U.S. Army Officer Refuses to Return to Iraq, Saying He’s “Shocked and Disgusted” at the Busheviks’ Deception
"Simply put, I am wholeheartedly opposed to the continued war in Iraq, the deception used to wage this war, and the lawlessness that has pervaded every aspect of our civilian leadership." These were the impassioned, defiant words of Army First Lt. Ehren K. Watada, 28, in a letter he sent in January "with deep regret" to his brigade commander, Col. Stephen J. Townsend, asking to be allowed to leave the army "with honor and dignity" on Constitutional grounds. The Army's charged him under the Uniform Code of Military Justice with one count of missing movement, for not deploying, two counts of contempt towards officials and three counts of conduct unbecoming an officer. For taking this rare stand, he faces an Article 32 hearing and possible court-martial this Fall. He would be the first Army officer to be court-martialed for refusing to serve in Iraq.
To be sure, Lt. Watada is no coward, and he is fundamentally not opposed to war. To the contrary, after the attacks on 9/11 he enlisted in the Army "out of a desire to protect our country," even paying $800 of his own funds for a medical test to prove he qualified for duty despite having asthma as a child. He served in South Korea, and has been lauded by fellow officers and commanders with praise of his "exemplary" service and "unlimited potential."
So what happened? The young officer, whose military reports cited his "insatiable appetite for knowledge," started reading. He read books by James Bamford ("A Pretext for War"), Seymour M. Hirsch ("Chain of Command") and anything else he could get his hands on about the run-up to war, the abuse of prisoners at Abu Ghraib and Guantanamo, and the Bush administration's campaign of deception. He was particularly outraged by Britain's now-infamous July 2002 Downing Street Memo, which pointed to the Busheviks' early intent to overthrow Saddam by misusing and abusing intelligence to justify the March 2003 invasion.

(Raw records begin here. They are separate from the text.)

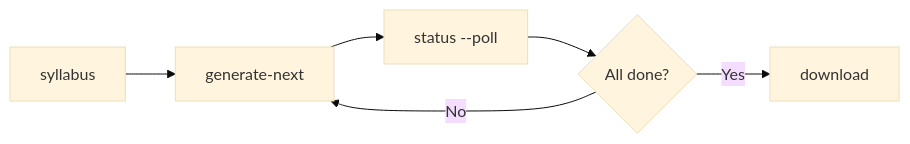
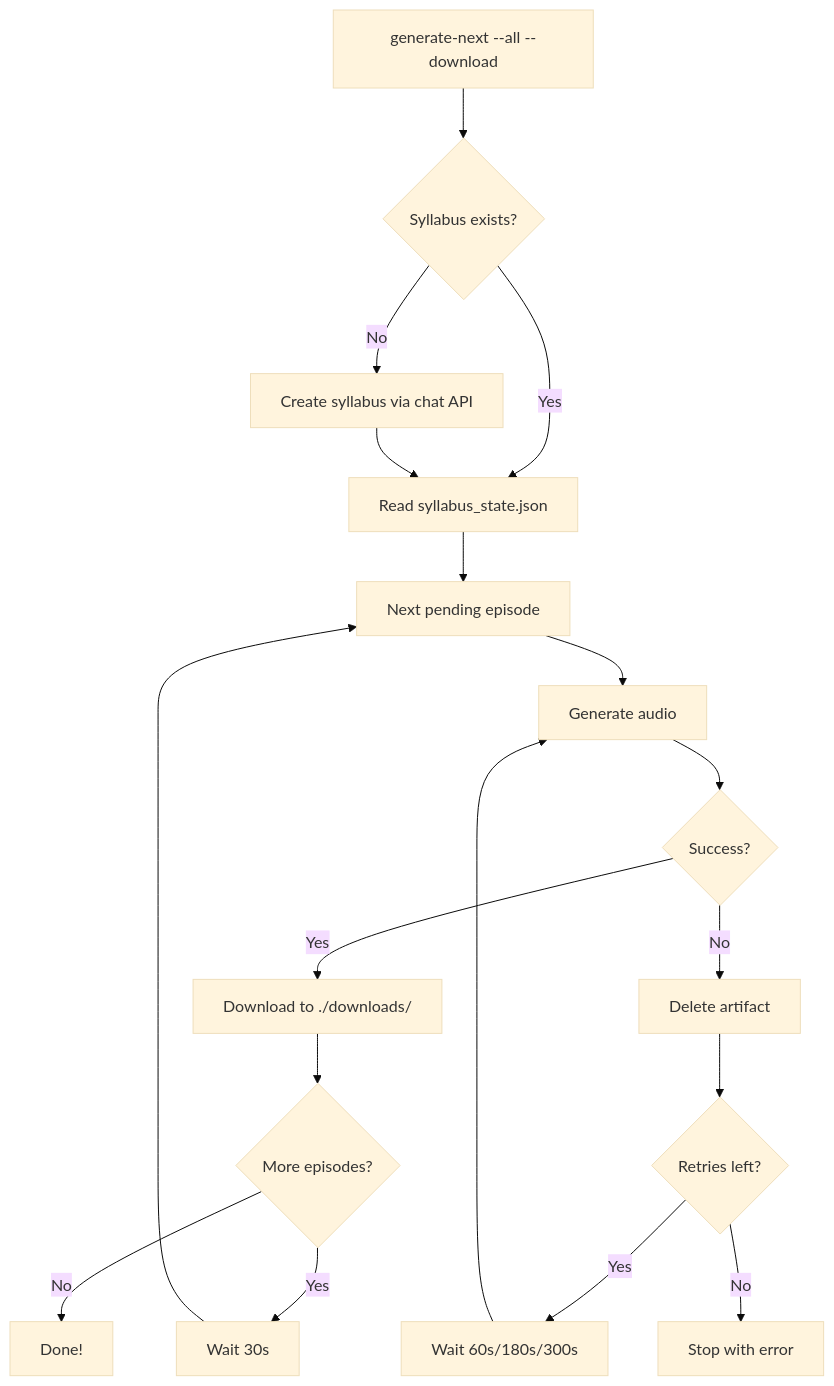
The third of 3 diagrams in docs/guide-generate-overviews.md (NetDevAutomate/notebooklm-pdf-by-chapters), drawn with Mermaid (base theme) before and after one commit. The commit also changed other lines of this file and 5 other files, not shown here.

First line of the commit message:
docs: update all docs for --all, --download, title case, and API errors

````diff
--- a/docs/guide-generate-overviews.md
+++ b/docs/guide-generate-overviews.md
@@ -139,8 +125,20 @@
 ```mermaid
-flowchart LR
-    A[syllabus] --> B[generate-next]
-    B --> C[status --poll]
-    C --> D{All done?}
-    D -->|No| B
-    D -->|Yes| E[download]
+flowchart TD
+    A["generate-next --all --download"] --> B{Syllabus exists?}
+    B -->|No| C[Create syllabus via chat API]
+    B -->|Yes| D[Read syllabus_state.json]
+    C --> D
+    D --> E[Next pending episode]
+    E --> F[Generate audio]
+    F --> G{Success?}
+    G -->|Yes| H[Download to ./downloads/]
+    H --> I{More episodes?}
+    G -->|No| J[Delete artifact]
+    J --> K{Retries left?}
+    K -->|Yes| L["Wait 60s/180s/300s"]
+    L --> F
+    K -->|No| M[Stop with error]
+    I -->|Yes| N[Wait 30s]
+    N --> E
+    I -->|No| O[Done!]
 ```
````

"When I learned the awful truth that we had been deceived, I was shocked and disgusted," Lt. Watada said. Attempts between the Army and Lt. Watada to resolve the matter failed, with the Army refusing his request to serve in Afghanistan, a justifiable mission he fully supports as being directly connected to the terrorist attacks in New York and Washington, D.C. The Army instead offered him a staff job in Iraq, which he refused. It's the war, not the job, he is opposed to, he said.
Sentiment over the war is at its lowest point in the United States, as civil war rages on in Iraq with 100 Iraqis being killed daily and American soldiers entrenched in a quagmire that's spiraling out of control with no end in sight. Two-thirds of Americans disapprove of the war, of Bush's handling of it, and with a solid majority now believing they were deceived by the administration. Lt. Watada is clearly not alone. And his stand proves that knowledge is power; how outraged people can get when they start learning the truth. For Lt. Watada, it's unfortunate that he's serving in the military, since the military is not very forgiving of those it accuses of desertion. Soldiers have few choices when they oppose the actions of their government, even when that government commits the ultimate act of treason by cherry-picking evidence and manipulating intelligence, and then lying about it, to send its loyal soldiers to die in an unjust, unplanned and ill-fated and utterly avoidable war.
As Michael Moore so eloquently said in the closing minutes of his powerful documentary "Fahrenheit 911,", an indictment of the Bush administration's reckless war policies, "I've always been amazed that the very people forced to live in the worst parts of town, go to the worst schools, and who have it the hardest, are always the first to step up, to defend that very system. They serve so that we don't have to. They offer to give up their lives so that we can be free. It is remarkable, their gift to us. And all they ask for in return, is that we never send them into harm's way unless it's absolutely necessary. Will they ever trust us again?"